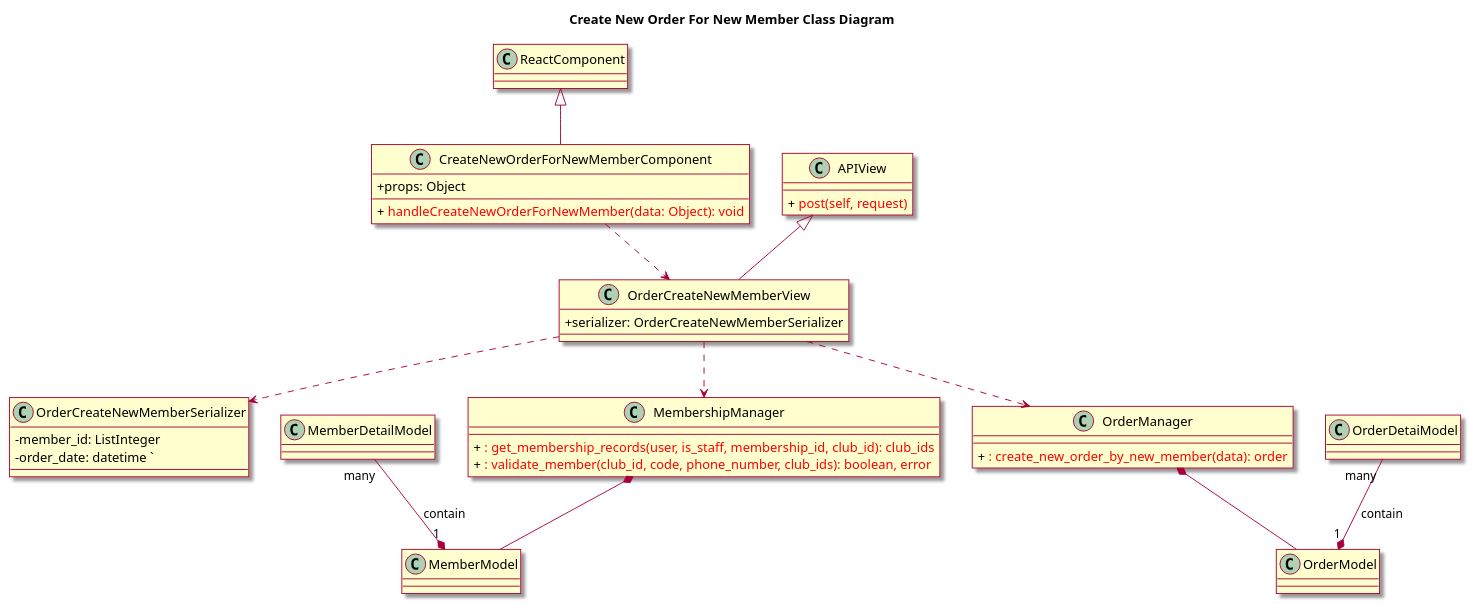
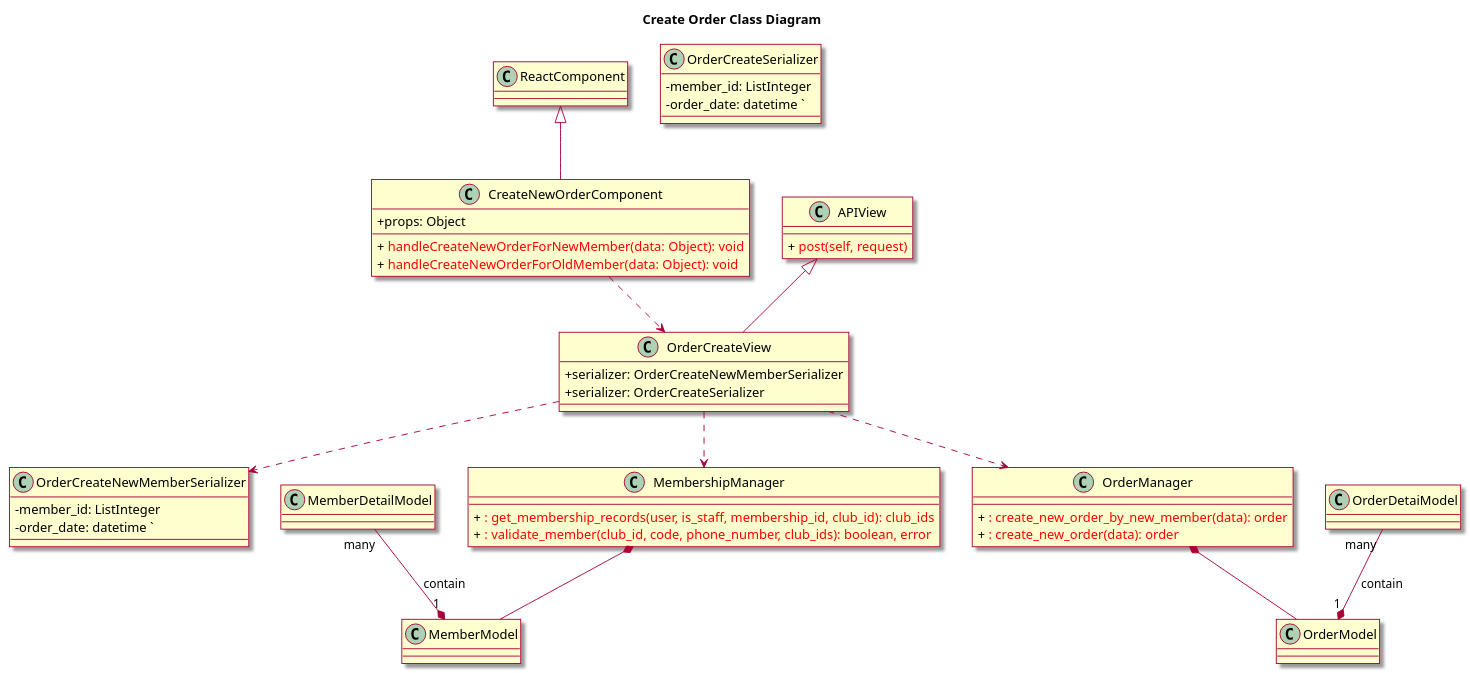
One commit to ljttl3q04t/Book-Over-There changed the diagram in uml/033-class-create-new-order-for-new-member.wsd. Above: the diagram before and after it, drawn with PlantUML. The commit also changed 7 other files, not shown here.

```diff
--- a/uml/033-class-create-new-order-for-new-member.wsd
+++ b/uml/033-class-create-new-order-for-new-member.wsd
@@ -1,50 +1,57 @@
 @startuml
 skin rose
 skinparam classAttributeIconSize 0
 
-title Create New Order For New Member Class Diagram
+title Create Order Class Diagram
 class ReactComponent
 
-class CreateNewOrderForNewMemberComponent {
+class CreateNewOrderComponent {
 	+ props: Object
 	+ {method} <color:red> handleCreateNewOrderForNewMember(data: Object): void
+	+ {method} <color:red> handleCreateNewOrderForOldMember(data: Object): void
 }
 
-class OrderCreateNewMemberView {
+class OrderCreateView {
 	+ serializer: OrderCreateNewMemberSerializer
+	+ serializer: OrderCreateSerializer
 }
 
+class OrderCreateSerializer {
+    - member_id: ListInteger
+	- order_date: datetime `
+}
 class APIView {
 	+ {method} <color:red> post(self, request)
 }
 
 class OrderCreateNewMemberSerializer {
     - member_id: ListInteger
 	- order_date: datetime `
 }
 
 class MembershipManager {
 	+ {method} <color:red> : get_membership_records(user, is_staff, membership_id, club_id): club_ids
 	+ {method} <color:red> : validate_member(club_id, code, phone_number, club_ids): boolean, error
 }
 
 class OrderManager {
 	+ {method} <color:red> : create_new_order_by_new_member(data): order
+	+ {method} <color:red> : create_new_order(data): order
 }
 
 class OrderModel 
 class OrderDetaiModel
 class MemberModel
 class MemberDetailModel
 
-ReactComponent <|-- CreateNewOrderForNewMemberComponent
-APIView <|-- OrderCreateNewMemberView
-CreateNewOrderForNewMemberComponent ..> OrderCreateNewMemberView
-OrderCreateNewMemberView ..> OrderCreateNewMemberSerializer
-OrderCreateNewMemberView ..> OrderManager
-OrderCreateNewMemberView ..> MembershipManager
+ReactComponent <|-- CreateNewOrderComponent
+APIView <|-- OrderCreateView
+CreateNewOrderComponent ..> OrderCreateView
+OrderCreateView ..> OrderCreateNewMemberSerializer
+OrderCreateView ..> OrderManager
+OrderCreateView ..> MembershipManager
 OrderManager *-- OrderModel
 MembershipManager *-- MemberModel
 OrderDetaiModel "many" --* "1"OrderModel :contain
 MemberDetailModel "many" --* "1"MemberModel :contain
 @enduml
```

________

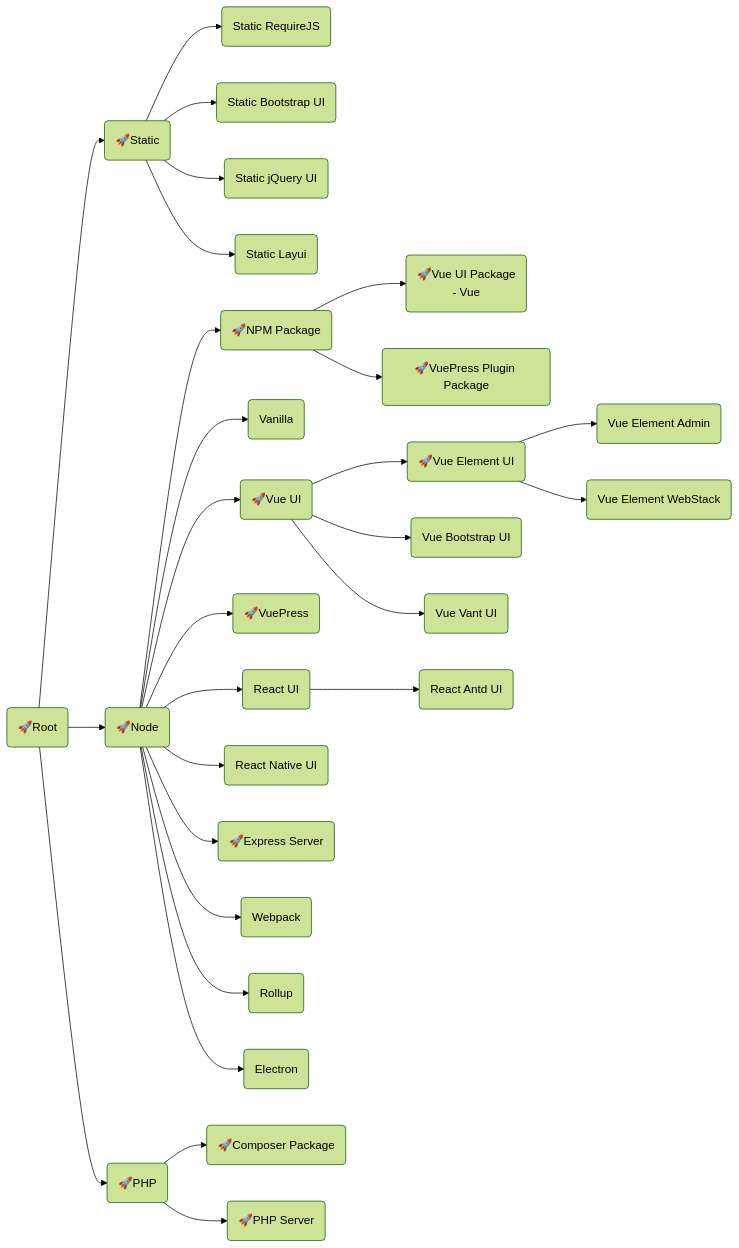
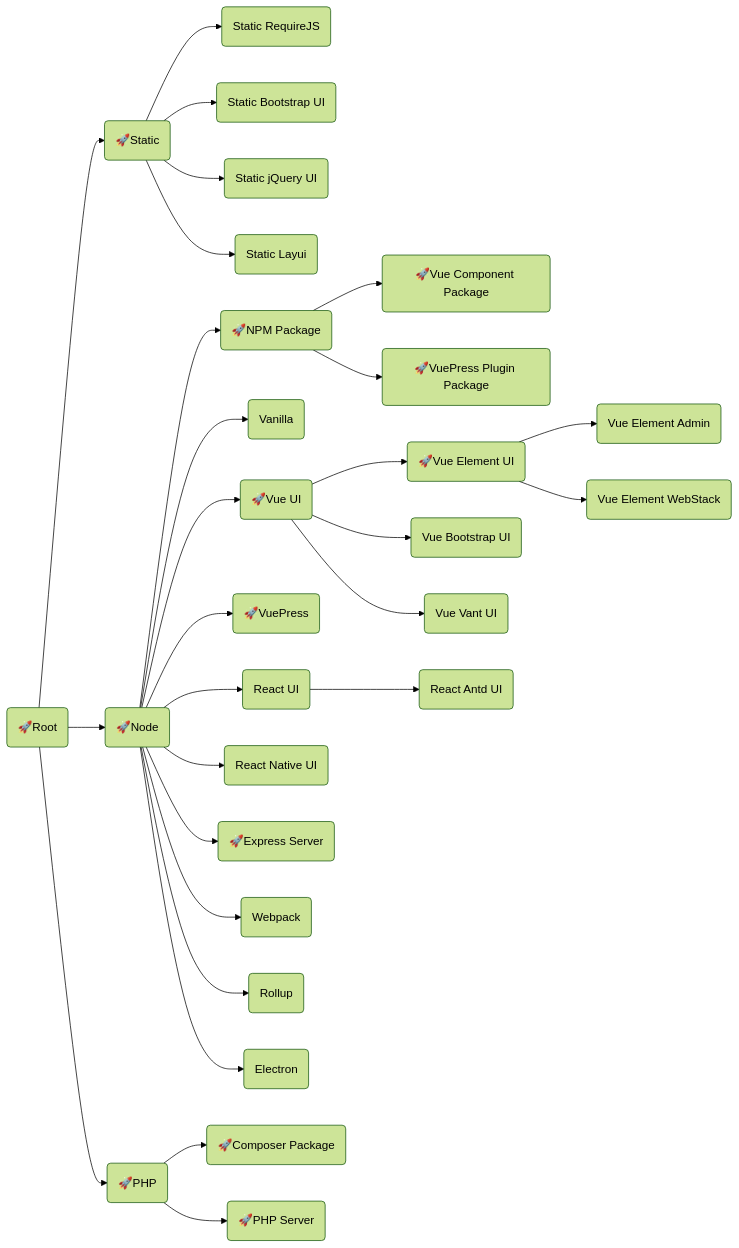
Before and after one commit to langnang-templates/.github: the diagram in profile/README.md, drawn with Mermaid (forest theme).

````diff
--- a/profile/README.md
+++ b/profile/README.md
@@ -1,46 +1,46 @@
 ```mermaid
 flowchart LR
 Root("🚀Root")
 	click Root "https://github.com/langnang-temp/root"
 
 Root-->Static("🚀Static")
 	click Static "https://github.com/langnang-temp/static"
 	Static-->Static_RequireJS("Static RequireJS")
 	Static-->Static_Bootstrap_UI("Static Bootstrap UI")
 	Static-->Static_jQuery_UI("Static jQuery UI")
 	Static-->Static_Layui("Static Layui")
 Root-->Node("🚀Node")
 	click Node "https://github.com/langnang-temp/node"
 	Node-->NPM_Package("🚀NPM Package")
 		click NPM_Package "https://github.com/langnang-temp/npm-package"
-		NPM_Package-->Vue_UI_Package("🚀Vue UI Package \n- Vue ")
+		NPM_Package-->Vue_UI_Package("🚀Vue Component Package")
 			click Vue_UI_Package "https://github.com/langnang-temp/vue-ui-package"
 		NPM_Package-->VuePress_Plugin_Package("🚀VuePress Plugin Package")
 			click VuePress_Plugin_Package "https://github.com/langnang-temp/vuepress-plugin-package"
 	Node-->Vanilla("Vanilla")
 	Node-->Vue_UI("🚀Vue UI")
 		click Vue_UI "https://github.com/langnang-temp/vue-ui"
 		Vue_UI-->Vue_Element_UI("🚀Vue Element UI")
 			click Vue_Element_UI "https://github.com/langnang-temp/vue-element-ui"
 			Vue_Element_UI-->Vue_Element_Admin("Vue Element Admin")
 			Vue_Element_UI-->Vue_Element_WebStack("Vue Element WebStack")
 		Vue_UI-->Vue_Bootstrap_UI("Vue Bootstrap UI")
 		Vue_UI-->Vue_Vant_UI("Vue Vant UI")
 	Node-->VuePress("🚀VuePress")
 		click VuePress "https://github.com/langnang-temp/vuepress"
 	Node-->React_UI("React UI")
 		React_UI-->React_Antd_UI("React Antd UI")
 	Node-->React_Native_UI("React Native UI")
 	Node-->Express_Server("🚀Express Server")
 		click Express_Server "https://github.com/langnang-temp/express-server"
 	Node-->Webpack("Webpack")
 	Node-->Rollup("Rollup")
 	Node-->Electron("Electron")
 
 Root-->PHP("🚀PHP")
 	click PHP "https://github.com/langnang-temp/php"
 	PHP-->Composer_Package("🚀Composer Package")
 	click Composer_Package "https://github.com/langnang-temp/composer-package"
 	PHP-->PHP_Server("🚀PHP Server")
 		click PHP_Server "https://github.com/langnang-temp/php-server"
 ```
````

________

**Task description**
Copy out, in full, each line above that has the word "MemberDetailModel" in it.

**Solution below**
 class MemberDetailModel
 MemberDetailModel "many" --* "1"MemberModel :contain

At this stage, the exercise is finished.